So far the outbreaks of the disease – which has not yet been named – have been predominantly in the New Forest, and while no cases are thought to have been reported in West Berkshire, vets locally are warning dog owners to be aware of tell-tale signs.
The initial symptoms include wounds, usually between one and four centimetres, on the dogs’ legs below the knee or elbow, which can appear in the form of red patches on the skin and fur loss or ulcers, according to clinical director at Falkland Vetinerary Clinic, Carl Gorman.
The wounds are caused by damaged blood vessels as opposed to injuries while walking in woodland.
Further tests have then founds problems with the dogs kidney’s, including acute kidney failure which can be fatal.
Anderson Moores Veterinary Specialists in Winchester, which has treated eight dogs with the disease since December 2012, is investigating the issue.
Three of the dogs it has treated have survived and the remaining five had to be euthanased due to the severity of the disease.

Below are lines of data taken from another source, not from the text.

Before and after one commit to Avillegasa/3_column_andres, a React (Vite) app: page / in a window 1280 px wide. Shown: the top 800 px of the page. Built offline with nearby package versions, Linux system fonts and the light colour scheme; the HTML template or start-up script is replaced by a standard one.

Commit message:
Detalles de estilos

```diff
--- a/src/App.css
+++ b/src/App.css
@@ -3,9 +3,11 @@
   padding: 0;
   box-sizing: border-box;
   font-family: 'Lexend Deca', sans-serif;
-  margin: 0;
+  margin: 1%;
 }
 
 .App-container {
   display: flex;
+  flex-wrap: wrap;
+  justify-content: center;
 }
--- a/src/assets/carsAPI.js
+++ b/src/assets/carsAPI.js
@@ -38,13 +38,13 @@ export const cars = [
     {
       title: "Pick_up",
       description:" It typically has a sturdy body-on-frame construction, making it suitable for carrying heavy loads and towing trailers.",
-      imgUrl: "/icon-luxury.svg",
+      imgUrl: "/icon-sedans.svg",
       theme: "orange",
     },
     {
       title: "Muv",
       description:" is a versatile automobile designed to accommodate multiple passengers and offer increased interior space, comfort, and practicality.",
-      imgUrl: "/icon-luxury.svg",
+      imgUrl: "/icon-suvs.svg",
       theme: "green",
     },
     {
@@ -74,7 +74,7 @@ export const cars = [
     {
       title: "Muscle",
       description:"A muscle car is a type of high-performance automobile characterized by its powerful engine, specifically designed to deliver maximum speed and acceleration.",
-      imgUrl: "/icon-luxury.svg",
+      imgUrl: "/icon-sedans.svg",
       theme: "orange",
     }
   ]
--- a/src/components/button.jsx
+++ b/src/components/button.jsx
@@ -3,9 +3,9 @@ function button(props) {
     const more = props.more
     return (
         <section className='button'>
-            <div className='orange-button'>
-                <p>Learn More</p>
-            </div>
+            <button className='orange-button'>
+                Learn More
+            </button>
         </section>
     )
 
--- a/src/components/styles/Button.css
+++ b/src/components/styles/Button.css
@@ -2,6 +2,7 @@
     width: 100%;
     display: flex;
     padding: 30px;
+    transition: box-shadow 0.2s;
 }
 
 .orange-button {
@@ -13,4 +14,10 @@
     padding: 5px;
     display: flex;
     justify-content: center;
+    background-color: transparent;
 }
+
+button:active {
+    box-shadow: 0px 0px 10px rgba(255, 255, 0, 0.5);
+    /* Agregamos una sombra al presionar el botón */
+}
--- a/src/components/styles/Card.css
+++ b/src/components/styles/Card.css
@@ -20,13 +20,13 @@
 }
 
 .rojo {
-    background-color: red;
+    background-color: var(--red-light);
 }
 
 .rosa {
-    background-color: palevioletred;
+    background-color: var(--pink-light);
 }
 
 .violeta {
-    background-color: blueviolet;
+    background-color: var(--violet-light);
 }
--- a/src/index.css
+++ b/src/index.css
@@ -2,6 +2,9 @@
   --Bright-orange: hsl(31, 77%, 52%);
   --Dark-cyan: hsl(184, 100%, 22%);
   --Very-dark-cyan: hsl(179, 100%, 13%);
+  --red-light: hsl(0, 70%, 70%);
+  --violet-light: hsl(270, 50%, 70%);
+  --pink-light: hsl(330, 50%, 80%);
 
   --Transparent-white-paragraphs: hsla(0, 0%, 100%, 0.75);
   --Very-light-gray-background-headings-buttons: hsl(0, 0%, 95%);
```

Two of the dogs in the most recent cases, reported in the past month, had been walked in the Tiptoe area and Wilverley inclosure in the New Forest.

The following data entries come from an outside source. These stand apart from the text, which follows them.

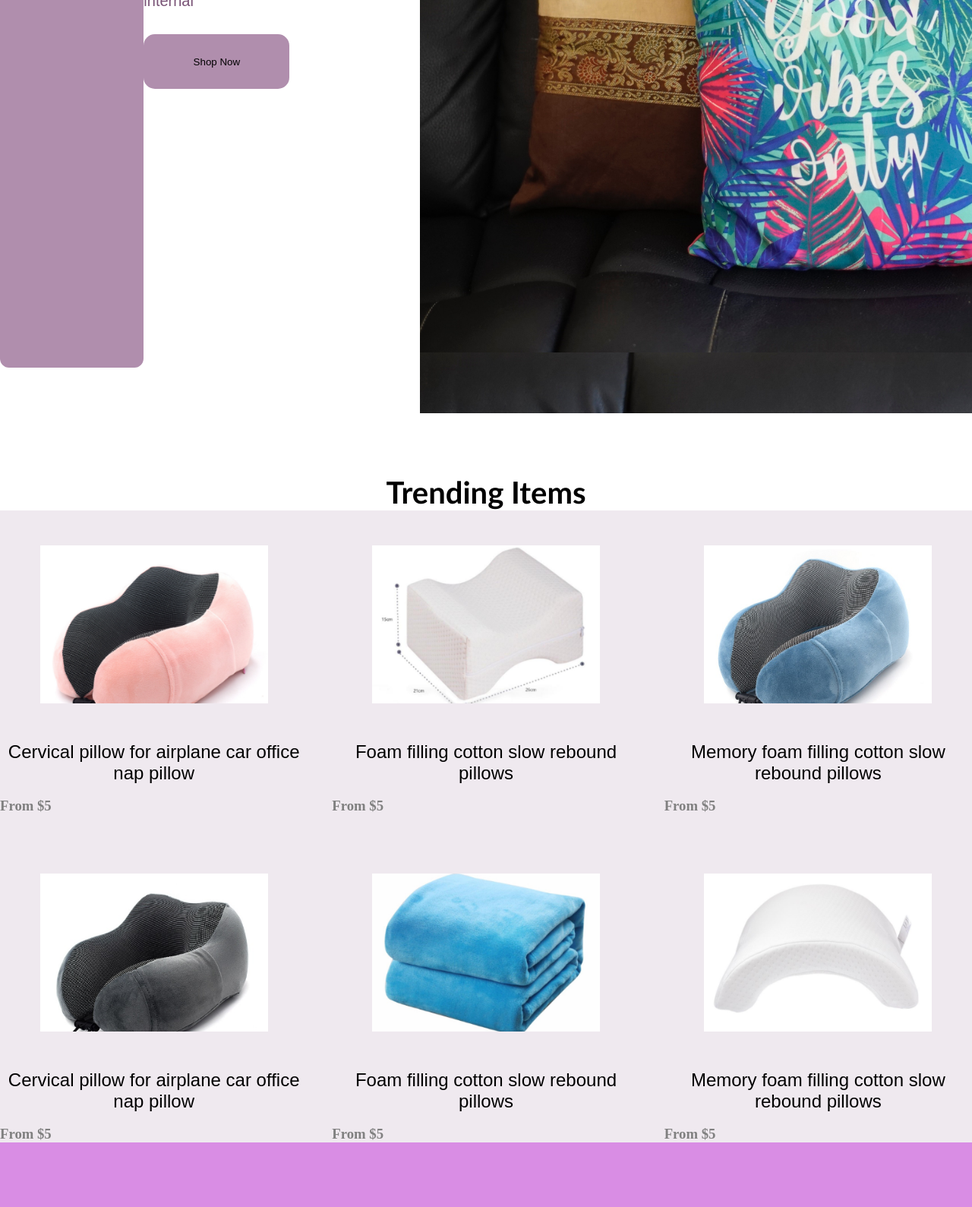
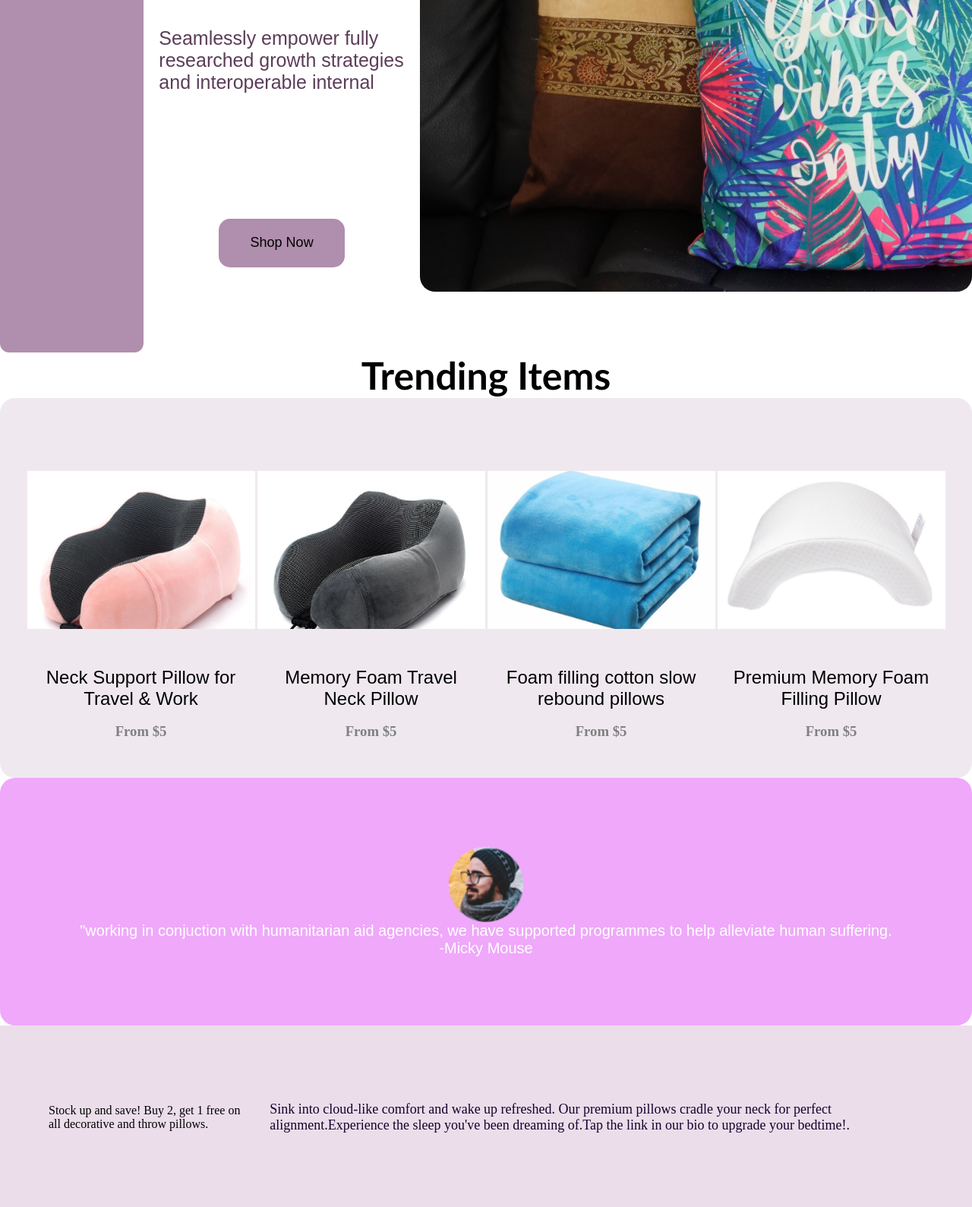
Before and after one commit to prabhavathi3001-a11y/pillow_mart, a plain HTML site: page index.html in a window 1280 px wide. Shown: the part 416-2005 px from the top of the page at 76% size. Drawn offline with Linux system fonts and the light colour scheme.

Commit message:
second commit

```diff
--- a/index.html
+++ b/index.html
@@ -82,13 +82,13 @@
           <img class="image" src="./images/tranding_item_1.png" alt="">
         </div>
         <div class="content">
-          <h2>Cervical pillow for airplane car office nap pillow</h2><br>
+          <h2>Neck Support Pillow for Travel & Work</h2><br>
           <h3>From $5</h3>
         </div>
       </div>
 
       <!--trend-2-->
-      <div class="card">
+      <!-- <div class="card">
         <div class="image-container">
           <img class="image" src="./images/tranding_item_2.png" alt="">
         </div>
@@ -96,18 +96,18 @@
           <h2>Foam filling cotton slow rebound pillows</h2><br>
           <h3>From $5</h3>
         </div>
-      </div>
+      </div> -->
 
       <!--trend-3-->
-      <div class="card">
+      <!-- <div class="card">
         <div class="image-container">
           <img class="image" src="./images/tranding_item_3.png" alt="">
         </div>
         <div class="content">
-          <h2>Memory foam filling cotton slow rebound pillows</h2><br>
+          <h2>Slow-Rebound Support Pillow</h2><br>
           <h3>From $5</h3>
         </div>
-      </div>
+      </div> -->
 
 
       <!--trend-4-->
@@ -116,7 +116,7 @@
           <img class="image" src="./images/tranding_item_4.png" alt="">
         </div>
         <div class="content">
-          <h2>Cervical pillow for airplane car office nap pillow</h2><br>
+          <h2>Memory Foam Travel Neck Pillow</h2><br>
           <h3>From $5</h3>
         </div>
       </div>
@@ -138,7 +138,7 @@
           <img class="image" src="./images/tranding_item_6.png" alt="">
         </div>
         <div class="content">
-          <h2>Memory foam filling cotton slow rebound pillows</h2><br>
+          <h2>Premium Memory Foam Filling Pillow</h2><br>
           <h3>From $5</h3>
         </div>
       </div>
@@ -155,14 +155,14 @@
   <section>
     <div class="ads">
 
-      <div class="para">Credibly innovate granular internal or organic sources whereas standards.</div>
-      <h6> Seamlessly empower fully researched growth strategies and interoperable internal or “organic” sources.
-        Credibly innovate granular internal or “organic” sources whereas high standards in web-readiness.</h6>
+      <div class="para">Stock up and save! Buy 2, get 1 free on all decorative and throw pillows.</div>
+      <h6> Sink into cloud-like comfort and wake up refreshed. Our premium pillows cradle your neck for perfect alignment.Experience the sleep you've been dreaming of.Tap the link in our bio to upgrade your bedtime!.</h6>
     </div>
   </section>
   <section>
+    <h1>services</h1>
     <div class="picture-head">
-      <h1>services</h1>
+
       <!--picture1-->
       <div class="cards">
         <div class="picture-container">
--- a/style.css
+++ b/style.css
@@ -108,15 +108,19 @@
  }
 
  .paragraph {
-     font-size: 20px;
-     color: rgb(121, 83, 118);
+     font-size: 25px;
+     color: rgb(92, 61, 89);
      font-weight: lighter;
      font-family: sans-serif;
+     padding: 20px;
+     display: flex;
+     justify-content: center;
+     align-items: center;
  }
 
  .hero-container {
      display: flex;
-     height: 120vh;
+     height: 100vh;
  }
 
  .hero-content {
@@ -132,7 +136,8 @@
  .hero-image {
      background: url(./images/pillow23.png);
      width: 60vw;
-     height: 110vh;
+     height: 90vh;
+     border-radius: 20px;
  }
 
  .herocontainer {
@@ -144,7 +149,7 @@
 
  .heroimage {
      width: 50vw;
-     height: 70vh;
+     height: 50vh;
      padding: 30px;
  }
 
@@ -176,12 +181,6 @@
      padding: 30px;
  }
 
- /* .trand-container {
-     display: flex;
-     align-items: center;
-     justify-content: space-around;
-     padding: 12em 12em;
- } */
 
  .trend-image {
      width: 50vw;
@@ -205,22 +204,25 @@
      background-color: #B08EAD;
      width: 200px;
      position: relative;
-     top: 180px;
+     top: 160px;
      border-radius: 12px;
 
  }
 
  button {
-     height: 9vh;
-     width: 15vw;
+     height: 8vh;
+     width: 13vw;
      background-color: #B08EAD;
      border-radius: 15px;
      padding: 0.5em 0.8em;
      border: none;
+     margin: auto;
+     font-size: 18px;
+     /* top: 90px; */
  }
 
  h1 {
-     font-size: 40px;
+     font-size: 50px;
      font-family: 'Gill Sans', 'Gill Sans MT', Calibri, 'Trebuchet MS', sans-serif;
      display: flex;
      align-items: center;
@@ -312,28 +314,9 @@
          height: auto;
          display: block;
          object-fit: contain;
-         /* justify-content: center;
-         align-items: center;
-         margin: auto; */
-         /* background-size: contain;
-         background-position: center;
-         background-repeat: no-repeat; */
+
      }
 
-     /* .product-container,
-     .trend-container {
-         display: flex;
-         flex-direction: column;
-           padding: 40px 20px;
-          width: 100vw;
-          gap: 30px;
-          text-align: center;
-          justify-content: center;
-          align-items: center;
-         overflow-x: hidden;
-
-
-     } */
 
 
      .picture-head {
@@ -356,6 +339,7 @@
          height: 40px;
          width: 25%;
          margin: auto;
+         font-size: 12px;
 
      }
 
@@ -372,7 +356,12 @@
          margin-bottom: 10px;
      }
 
-
+     .paragraph {
+        font-size: 18px;
+     }
+     h1{
+        font-size: 40px;
+     }
 
      @keyframes movingbox {
          from {
@@ -399,10 +388,10 @@
 
  h3 {
      color: gray;
-
-     /* justify-content: center; */
-     /* align-items: center;
-     text-align: center; */
+     display: flex;
+     justify-content: center;
+     align-items: center;
+     text-align: center;
 
  }
 
@@ -428,12 +417,13 @@
      /*display: flex;*/
      flex-direction: column;
      gap: 30px;
-     grid-template-columns: repeat(auto-fit, minmax(300px, 1fr));
+     grid-template-columns: repeat(auto-fit, minmax(250px, 1fr));
      gap: 2em 2em;
      background-color: rgb(239, 233, 239);
      justify-content: space-evenly;
-     /* padding: 10px 200px; */
+     padding: 50px ;
      margin: auto;
+     border-radius: 20px;
  }
 
  .card {
@@ -450,6 +440,7 @@
      width: 300px;
      height: 300px;
      object-fit: contain;
+
 
  }
 
@@ -469,8 +460,9 @@
  }
 
  .article {
-     background-color: rgb(217, 141, 228);
+     background-color: rgb(239, 168, 250);
      padding: 90px 100px;
+     border-radius: 20px;
  }
 
  .art-image {
@@ -501,12 +493,13 @@
      display: flex;
      align-items: center;
      justify-content: space-around;
-     padding: 6em 4em;
+     padding: 4em;
+     background-color: #ebdeea;
  }
 
 
  h6 {
-     font-size: 16px;
+     font-size: 18px;
      color: rgb(25, 1, 47);
      font-weight: lighter;
      padding: 2em;
@@ -531,6 +524,7 @@
      justify-content: space-evenly;
      padding: 40px 20px;
      background-color: #dfb9db;
+     border-radius: 20px;
  }
 
  .ads-container {
@@ -540,6 +534,7 @@
      flex-direction: column;
      gap: 2em;
      padding: 60px 20px;
+     border-radius: 20px;
  }
 
 
@@ -569,12 +564,15 @@
      flex-direction: row;
      justify-content: space-around;
      padding: 20px;
+     border-radius: 20px;
  }
 
  .container {
+     border-radius: 20px;
      display: flex;
      justify-content: center;
      align-items: center;
      justify-content: space-evenly;
      padding: 40px 20px;
+     background-color: #ebdeea;
  }
```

A statement released by the surgery said it was aware of eight other cases, two others from the New Forest and six from other parts of the UK.
The cases also seem to be occurring between December and March.
Falkland vet Dr Gorman said: “Although we don’t know what the cause of the disease is, the mechanisms of the problem have been identified.
“Clients may feel it is prudent to have their dogs checked if they do find similar lesions, and it would be sensible for blood tests to be carried out at an earlier stage than would be normal with skin wounds.”
The Anderson Moores Veterinary Specialists is regularly updating its website on the issue.
For more information, visit www.andersonmoores.com/vet/news/